I have not seen the data yet. I know I will need to do a post test once it is collected. I chose .1 for the effect size because I thought that a smaller effect was better, but I need to calculate the sample size correctly before I can see if that will even be feasible. If its not, then I am most likely looking at a .25 for a medium effect, correct? I think that medium is the standard. I also noticed that the power defaults to .95, I wonder if I should use that rather than a .8? Any thoughts?
A priori has more power, you don't have to do post hoc test if you do a apriori calculation (although commonly this is ignored). You should base your effect size on what you think actually exists in the population. If you don't know that using a conservative number is your best alternative. Is there any literature such as a meta analysis or a collegue's research to suggest what the effect size is?

Each specialization has its own rules for what a small, medium, and large effect size is. Cohen's suggestions are commonly utilized.

13. Re: G*Power Sample Size Calculation

Originally Posted by noetsi
A priori has more power, you don't have to do post hoc test if you do a apriori calculation (although commonly this is ignored).
That is good to know!

I'm a little boggled by the effect sizes. I have not been able to locate a meta-analysis, so I am going to have to go with Cohen's d. However, my textbook says .2 is small, .5 is medium, and .8 is large. G*Power says .1 is small, .25 is medium, .5 is large. When I google Cohen's d, I get a table that says .1 is small, .30 is medium, and .5 is large. Now that is just plain confusing lol. Is this what you meant by differences in specialization?

14. Re: G*Power Sample Size Calculation

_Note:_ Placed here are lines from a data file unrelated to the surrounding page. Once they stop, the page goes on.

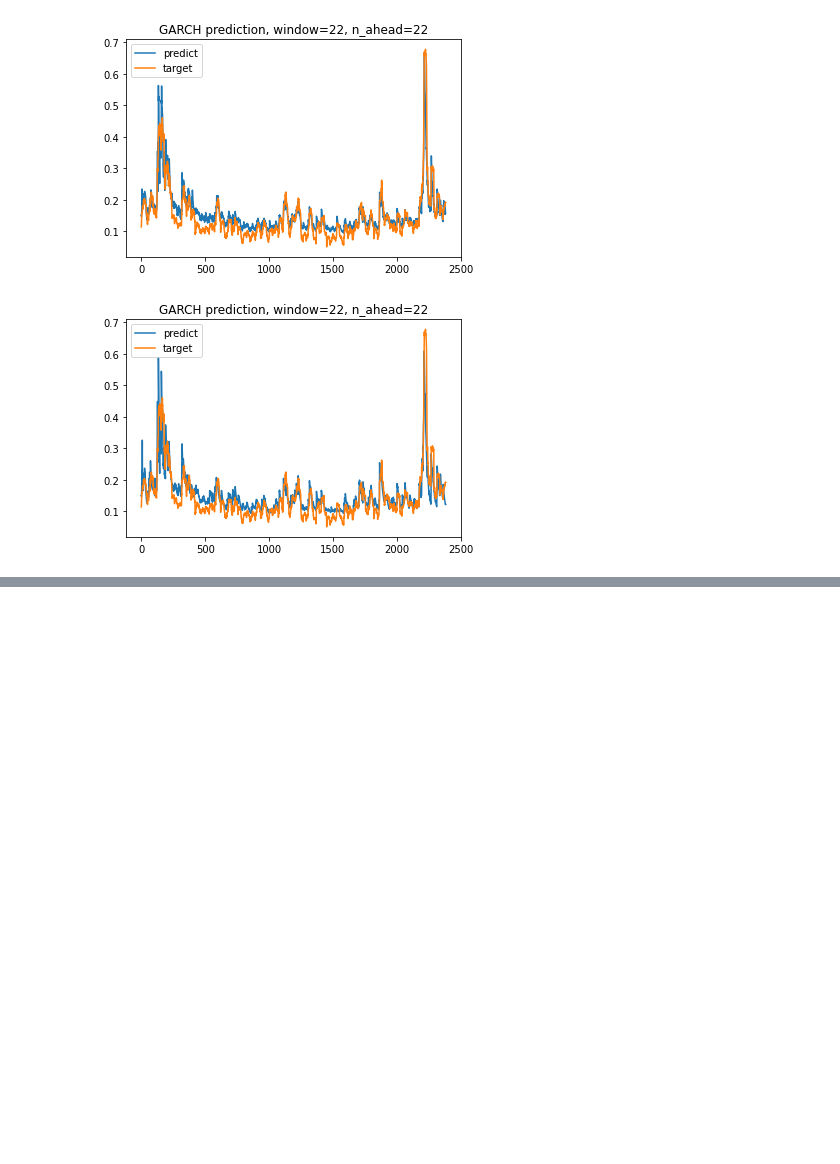
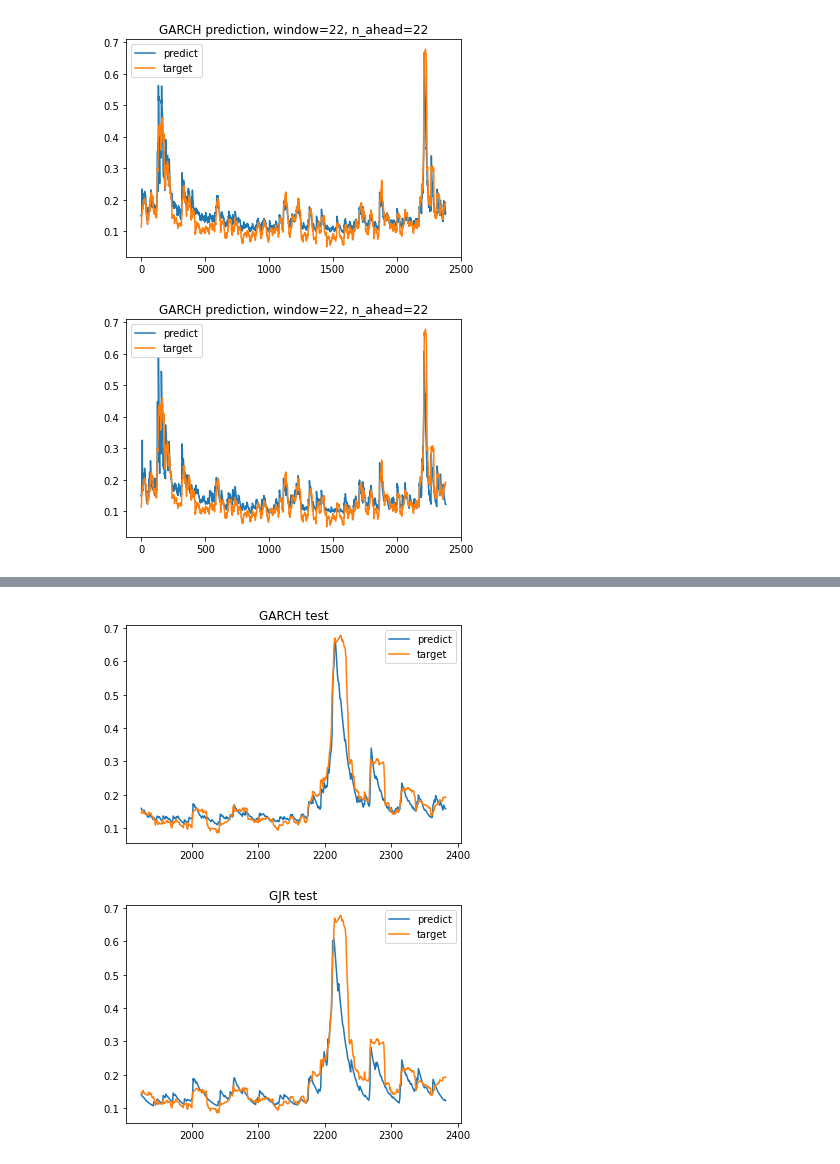
Before and after one commit to eddie8615/cs_project, a Jupyter notebook: experiment_notebook.ipynb, the cells around one changed output, grey strips where cells are left out. Saved outputs shown, nothing was run; the diff lists cells and outputs as text; code cells hidden in the pictures; blank space fills up the shorter version.

```diff
--- a/experiment_notebook.ipynb
+++ b/experiment_notebook.ipynb
@@ -447,0 +446,10 @@ test Score: 0.5766767284954744 R2 score
+# %%
+garch_test = garch_estim.iloc[split_index:]
+gjr_test = gjr_estim.iloc[split_index:]
+garch_y = target[split_index:]
+# %%
+plot(garch_test, garch_y, 'GARCH test', False)
+plot(gjr_test, garch_y, 'GJR test', False)
+# %% [output]
+[figure, added]
+[figure, added]
```
Also changed, not shown: parts of 9 cells of this notebook, 25 other files.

Is this what you meant by differences in specialization?
the problem with effect sizes is that what Cohen intended to act as a general guideline and a mere set of suggestions became dogma to many people and now it gets thrown around as if it were the word of God ( much like the whole p < .05 thing). for instance, in areas like mine where a lot of research is correlational, we're quite happy with an effect size of 0.5. if we find something around the 0.8 range we even get suspicious because it's simply too high... or we ignore it. it's important that one knows his/her area enough to know which effect sizes are in which range... or, to be honest, if at some point this becomes too much of a hassle just take the Cohen (1988) citation and run with it. it's such a well-known reference and so many people use it that you just can't be all that wrong by using it as well...

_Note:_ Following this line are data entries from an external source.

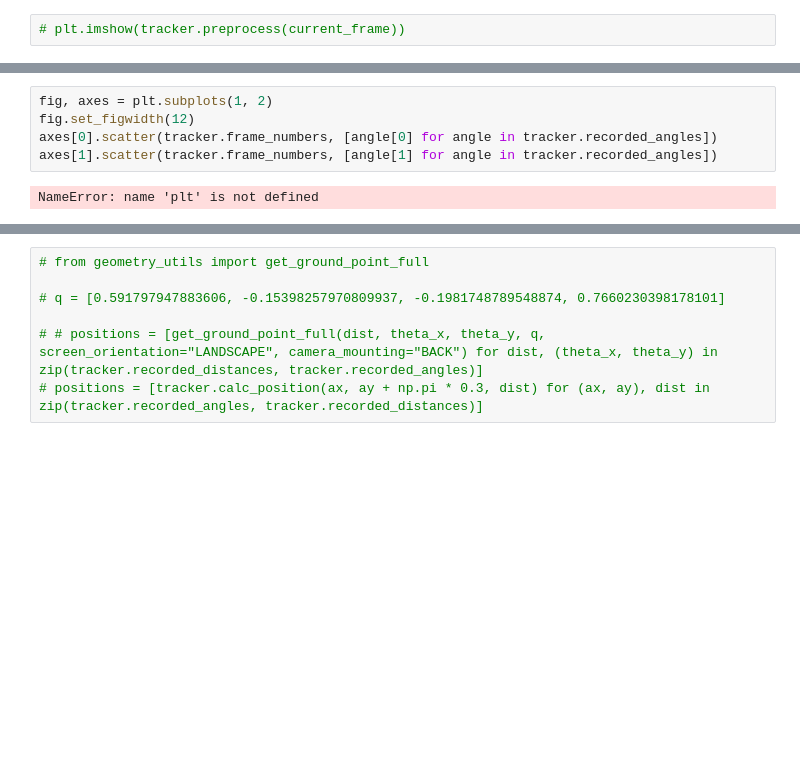
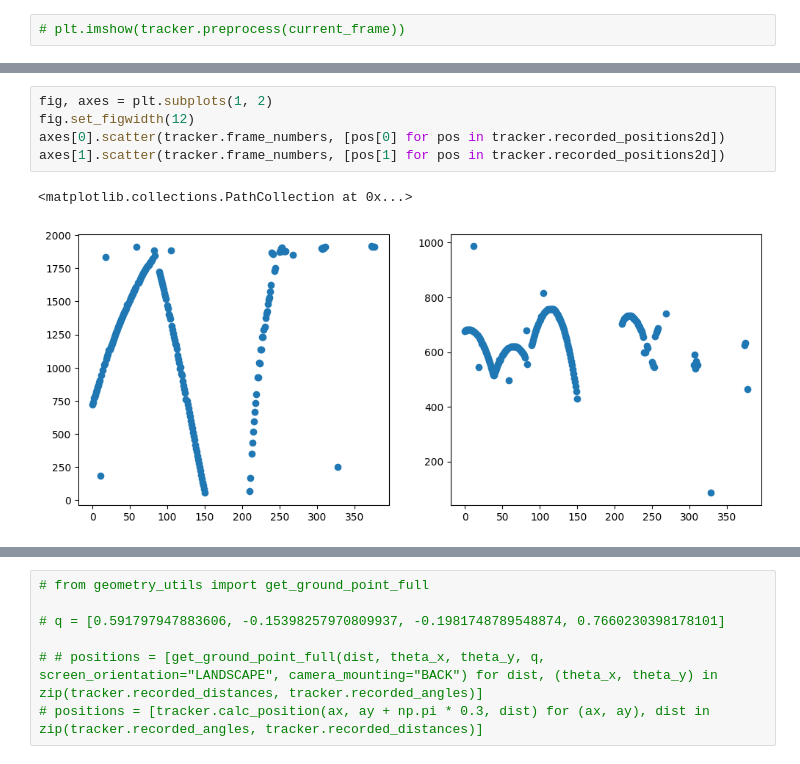
Before and after one commit to EitanTreiger/Ping-Pong, a Jupyter notebook: tracking.ipynb, the cells around one changed output, grey strips where cells are left out. Cells and saved outputs as stored; diff of their text form; blank space fills up the shorter version.

Commit message:
Updated 3D tracking with ball_position_3d

```diff
--- a/tracking.ipynb
+++ b/tracking.ipynb
@@ -81,10 +85,11 @@ ValueError: zero-size array to reduction operation minimum which has no identity
 # %%
 fig, axes = plt.subplots(1, 2)
 fig.set_figwidth(12)
-axes[0].scatter(tracker.frame_numbers, [angle[0] for angle in tracker.recorded_angles])
-axes[1].scatter(tracker.frame_numbers, [angle[1] for angle in tracker.recorded_angles])
+axes[0].scatter(tracker.frame_numbers, [pos[0] for pos in tracker.recorded_positions2d])
+axes[1].scatter(tracker.frame_numbers, [pos[1] for pos in tracker.recorded_positions2d])
 # %% [output]
-NameError: name 'plt' is not defined
+<matplotlib.collections.PathCollection at 0x...>
+[figure, added]
 # %%
 # from scatter_animation import video_scatters
 
```
Also changed, not shown: parts of 14 cells of this notebook, 3 other files.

15. Re: G*Power Sample Size Calculation

Originally Posted by spunky
it's important that one knows his/her area enough to know which effect sizes are in which range... or, to be honest, if at some point this becomes too much of a hassle just take the Cohen (1988) citation and run with it. it's such a well-known reference and so many people use it that you just can't be all that wrong by using it as well...
That sounds like a good idea! Since G*power seems to be the most conservative estimate, I am going to compare that with Cohen (1988) and see how it stacks up. Thanks!

*Update* I looked it up and what I found when I googled (Wikipedia) was identical to what Cohen (1988) reports. I'm not a fan of Wiki at all, but perhaps it is useful sometimes!

16. Re: G*Power Sample Size Calculation

I'm a little boggled by the effect sizes. I have not been able to locate a meta-analysis, so I am going to have to go with Cohen's d. However, my textbook says .2 is small, .5 is medium, and .8 is large. G*Power says .1 is small, .25 is medium, .5 is large.
That's not for d, I suppose. Perhaps for f?
When I google Cohen's d, I get a table that says .1 is small, .30 is medium, and .5 is large.
Definitely not. That's for r, not for d.

Kind regards

K.

17. Re: G*Power Sample Size Calculation

Originally Posted by Karabiner
That's not for d, I suppose. Perhaps for f?

Definitely not. That's for r, not for d.

Kind regards

K.
And of course it depends on the discipline you're in as well...